- [Assigned task]:
Find the lines below holding the word "updates" and copy each of them.

- [Input]:
======

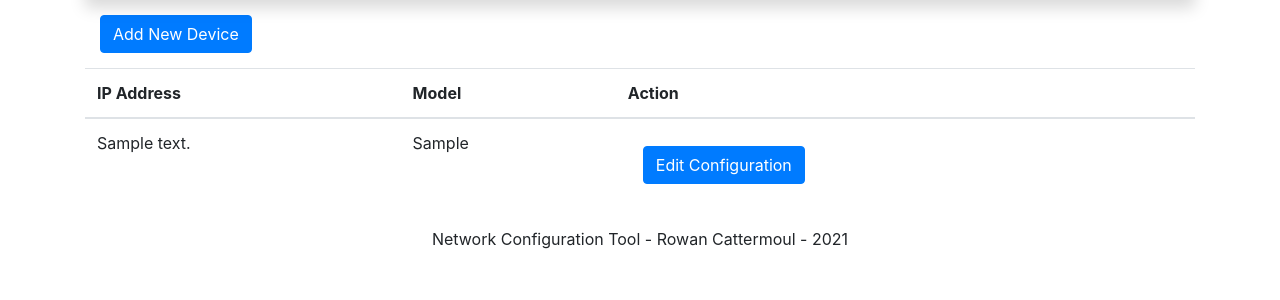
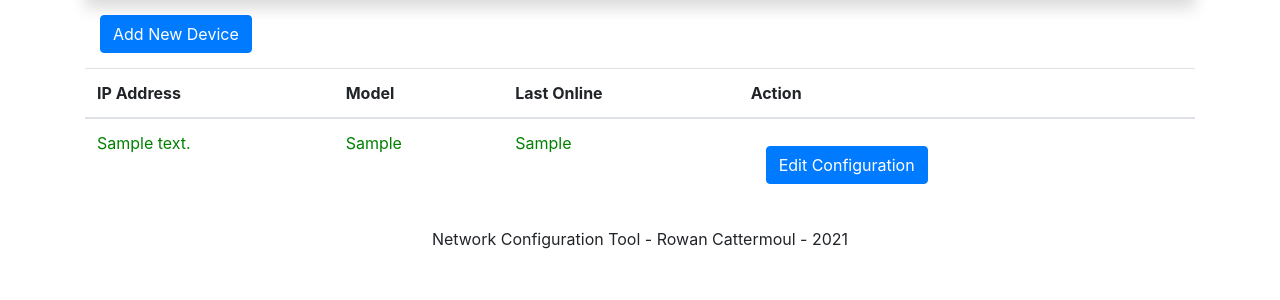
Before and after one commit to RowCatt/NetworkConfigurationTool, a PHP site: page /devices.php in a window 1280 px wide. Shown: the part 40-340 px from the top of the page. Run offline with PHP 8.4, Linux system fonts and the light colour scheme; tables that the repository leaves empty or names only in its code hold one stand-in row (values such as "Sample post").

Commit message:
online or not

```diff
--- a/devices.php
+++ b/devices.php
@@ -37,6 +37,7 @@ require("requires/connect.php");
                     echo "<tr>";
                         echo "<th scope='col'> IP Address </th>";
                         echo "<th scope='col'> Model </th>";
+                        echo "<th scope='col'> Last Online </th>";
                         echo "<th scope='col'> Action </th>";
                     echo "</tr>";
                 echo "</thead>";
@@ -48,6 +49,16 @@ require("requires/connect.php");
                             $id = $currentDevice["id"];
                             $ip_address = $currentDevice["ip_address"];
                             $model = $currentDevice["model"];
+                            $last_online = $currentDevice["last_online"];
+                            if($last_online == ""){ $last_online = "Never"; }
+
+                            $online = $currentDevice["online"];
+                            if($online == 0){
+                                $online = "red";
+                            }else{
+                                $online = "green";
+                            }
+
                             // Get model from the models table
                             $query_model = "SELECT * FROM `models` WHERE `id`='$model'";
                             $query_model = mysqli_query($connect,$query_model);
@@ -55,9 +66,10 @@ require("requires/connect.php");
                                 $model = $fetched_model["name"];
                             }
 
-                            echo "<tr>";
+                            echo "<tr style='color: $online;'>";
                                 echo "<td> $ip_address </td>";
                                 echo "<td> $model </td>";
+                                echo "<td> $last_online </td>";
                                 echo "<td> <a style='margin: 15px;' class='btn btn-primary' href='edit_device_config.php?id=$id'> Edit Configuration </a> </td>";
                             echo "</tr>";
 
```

======

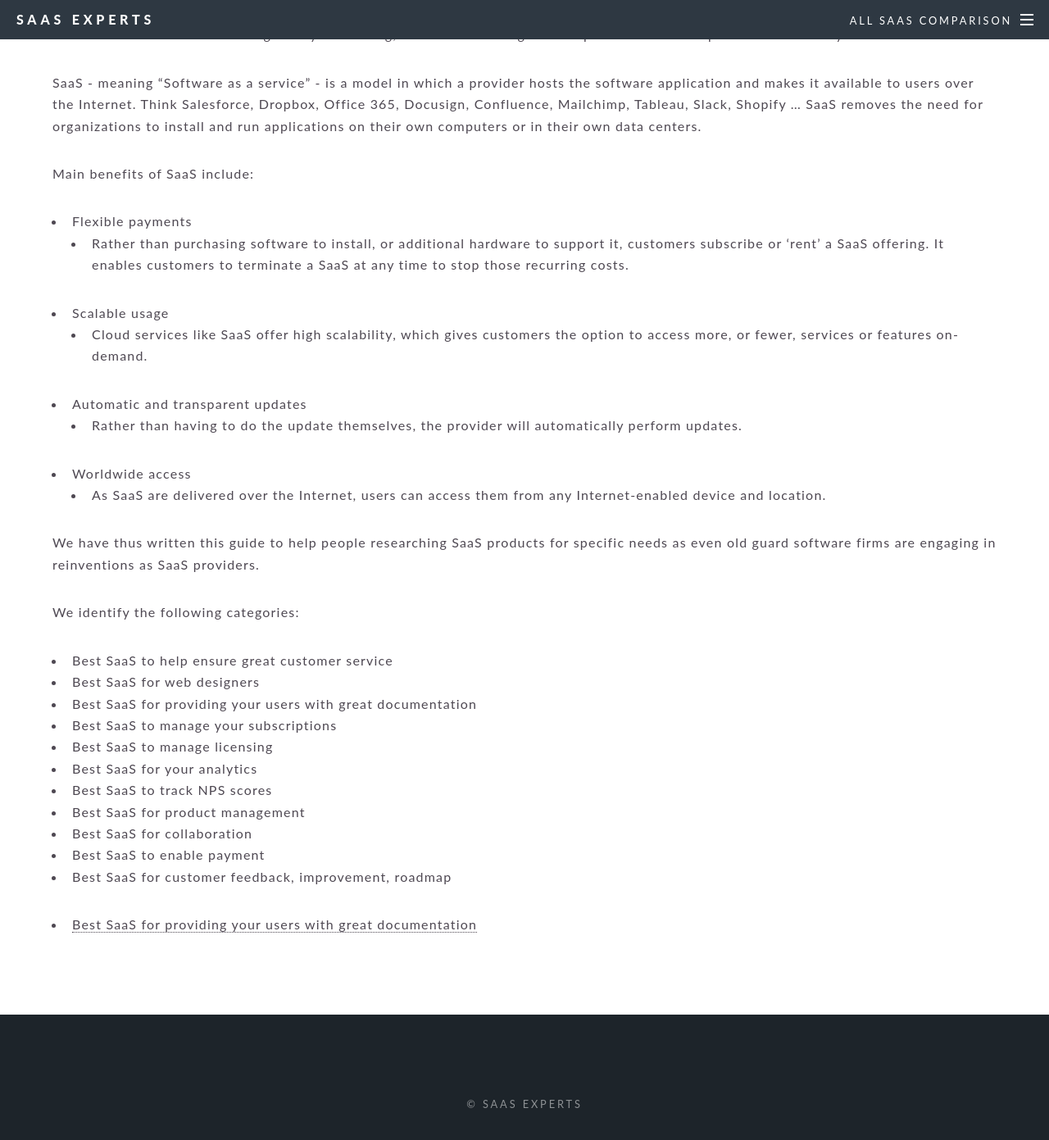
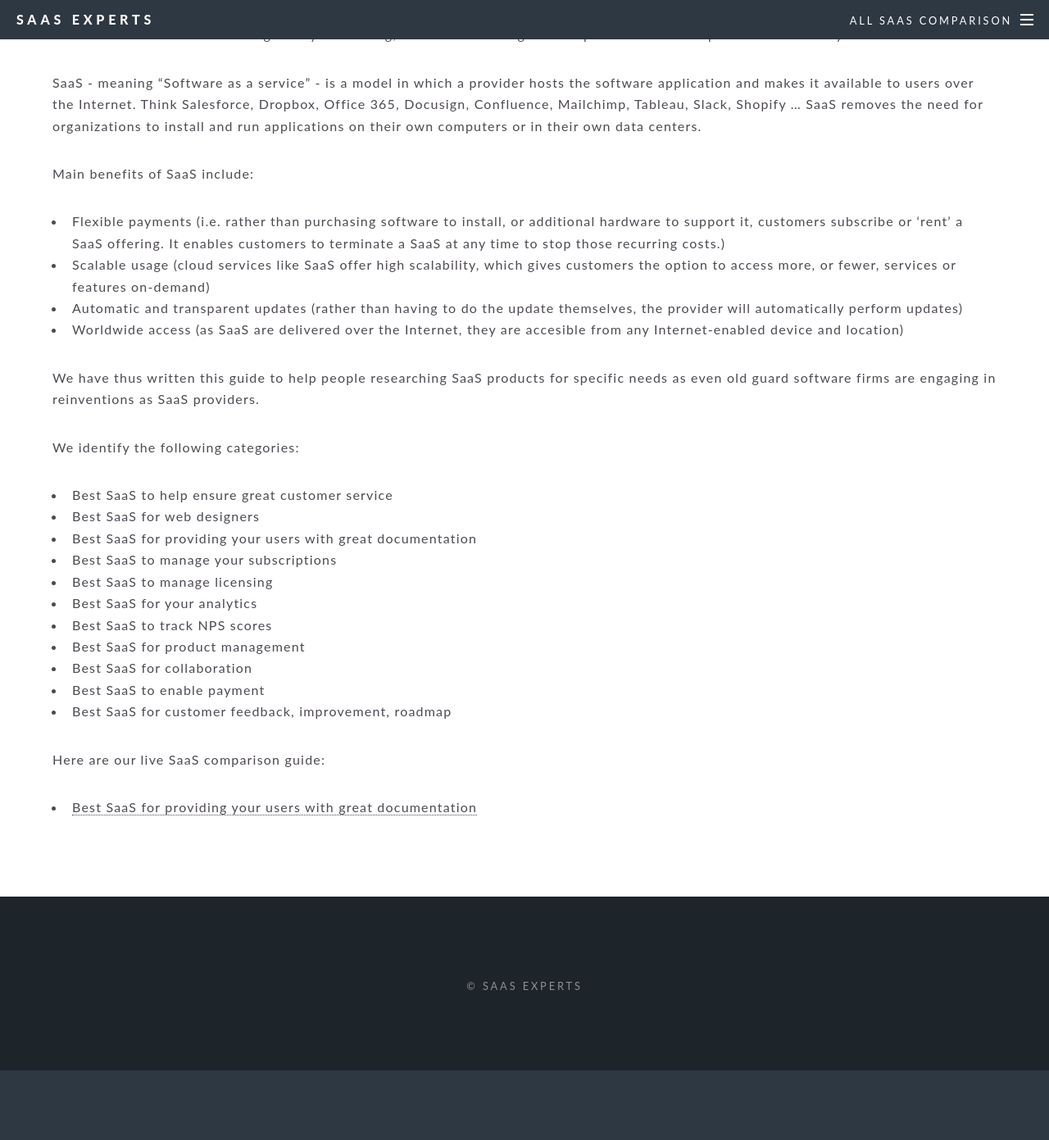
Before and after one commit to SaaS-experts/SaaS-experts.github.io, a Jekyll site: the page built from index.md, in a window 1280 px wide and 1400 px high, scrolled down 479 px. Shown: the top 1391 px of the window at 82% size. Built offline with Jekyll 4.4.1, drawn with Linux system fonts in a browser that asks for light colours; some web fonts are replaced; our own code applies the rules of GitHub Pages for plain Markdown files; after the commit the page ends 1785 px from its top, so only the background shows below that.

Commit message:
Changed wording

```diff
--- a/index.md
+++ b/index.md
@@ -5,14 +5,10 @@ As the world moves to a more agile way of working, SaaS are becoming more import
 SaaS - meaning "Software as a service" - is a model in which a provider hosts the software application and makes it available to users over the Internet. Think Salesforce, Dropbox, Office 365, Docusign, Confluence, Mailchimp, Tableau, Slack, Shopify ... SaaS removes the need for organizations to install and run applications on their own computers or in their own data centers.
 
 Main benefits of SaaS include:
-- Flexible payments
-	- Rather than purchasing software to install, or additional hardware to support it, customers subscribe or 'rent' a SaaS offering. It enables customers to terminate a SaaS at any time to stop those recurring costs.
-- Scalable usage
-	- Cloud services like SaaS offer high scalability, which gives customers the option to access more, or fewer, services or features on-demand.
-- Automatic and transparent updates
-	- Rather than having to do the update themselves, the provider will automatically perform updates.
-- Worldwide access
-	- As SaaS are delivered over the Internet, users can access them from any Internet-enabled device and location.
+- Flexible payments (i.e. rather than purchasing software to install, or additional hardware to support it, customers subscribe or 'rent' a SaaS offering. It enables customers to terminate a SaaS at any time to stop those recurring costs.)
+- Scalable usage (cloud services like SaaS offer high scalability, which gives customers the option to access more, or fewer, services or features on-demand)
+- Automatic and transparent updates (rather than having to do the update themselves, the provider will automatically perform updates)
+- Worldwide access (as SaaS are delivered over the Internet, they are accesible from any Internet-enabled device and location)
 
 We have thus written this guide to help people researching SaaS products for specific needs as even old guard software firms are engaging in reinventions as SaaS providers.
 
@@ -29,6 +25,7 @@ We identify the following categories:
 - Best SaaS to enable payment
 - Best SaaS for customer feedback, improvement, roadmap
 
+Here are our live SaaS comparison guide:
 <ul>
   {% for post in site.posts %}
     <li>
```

======

- [Answer below]:
-- Automatic and transparent updates
-	- Rather than having to do the update themselves, the provider will automatically perform updates.
+- Automatic and transparent updates (rather than having to do the update themselves, the provider will automatically perform updates)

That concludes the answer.